ANTI-ROAD rage lollipop cameras have been welcomed by a heroic school crossing patroller.
Kirklees Council is the first authority in the country to trial cameras mounted on the sticks used by lollipop men and women.
They are designed to film motorists who fail to stop for patrollers or hurl abuse at them.
Raj Kumari, 38 – who has helped pedestrians cross the roads near Spring Grove School for the last seven years – was the first to try one out yesterday.
She has been on the wrong end of road rage and has had several brushes with dangerous drivers.
In one instance she had to push a child out of the path of a speeding lorry.
“He had come into the middle of the road and the lorry was coming up behind me,’’ she said. “I knew it wasn’t going to stop so I had to use my stick to push him out of the way.
“I really enjoy the job, but sometimes it can be difficult because of drivers who don’t stop or shout abuse at you.
“A lot of them are rushing to work and get angry because I will help adults get across the road as well as children.
“I love working with kids and seeing their smiling faces, but it can be very scary at times. I think the cameras are a great idea.”
A prototype of the camera is currently being trialled across Kirklees.
The devices cost £1,000 each.
The initiative follows an estimated 1,400 lollipop rage incidents reported to councils last year.
Cath Bottomley from Kirklees Council’s highways department said: “It’s an extra pair of eyes – like having eyes in the back of your head. It will help an awful lot.
“It’s there to act as a deterrent. We aren’t using it as CCTV to spy on people. The intention is to improve the safety of children and staff.”
She said she hoped it would help the council recruit more patrollers.
She said: “Staffing is a problem up and down the country. But it’s a good job – there’s no age limit. You can be male or female and it keeps you fit and gets you outdoors.”
Lee Fairbrother, product manager for camera design company Routesafe, said Kirklees had been brave in tackling the issue head-on.

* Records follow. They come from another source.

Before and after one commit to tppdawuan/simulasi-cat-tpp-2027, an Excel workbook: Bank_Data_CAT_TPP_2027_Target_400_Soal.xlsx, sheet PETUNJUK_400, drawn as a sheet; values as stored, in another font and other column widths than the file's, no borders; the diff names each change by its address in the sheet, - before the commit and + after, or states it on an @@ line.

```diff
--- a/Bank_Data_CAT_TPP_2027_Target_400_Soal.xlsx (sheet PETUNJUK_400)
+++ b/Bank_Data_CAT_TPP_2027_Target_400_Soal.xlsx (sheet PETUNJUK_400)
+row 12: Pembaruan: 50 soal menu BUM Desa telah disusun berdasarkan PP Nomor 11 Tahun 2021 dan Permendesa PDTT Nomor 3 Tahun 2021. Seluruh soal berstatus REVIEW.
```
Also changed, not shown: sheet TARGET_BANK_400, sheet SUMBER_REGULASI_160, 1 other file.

He added: “If we can let motorists know there’s a way to stop abusive driving they are less likely to do it.”
David Sparks, chairman of the Local Government Association’s transport board, said: “It’s unbelievable that we have to take this action, but the lives of children are at risk from increasing numbers of drivers who are so selfish that they are willing to put lives at risk by refusing to stop for 30 seconds at a school crossing.
“Councils will do everything in their power to stamp this out. Abuse and intimidation of lollipop men and women who are carrying out a vital service to the community will also not be tolerated.
“Motorists need to be made aware that they are committing a criminal offence and we hope this new technology will prove an effective deterrent.”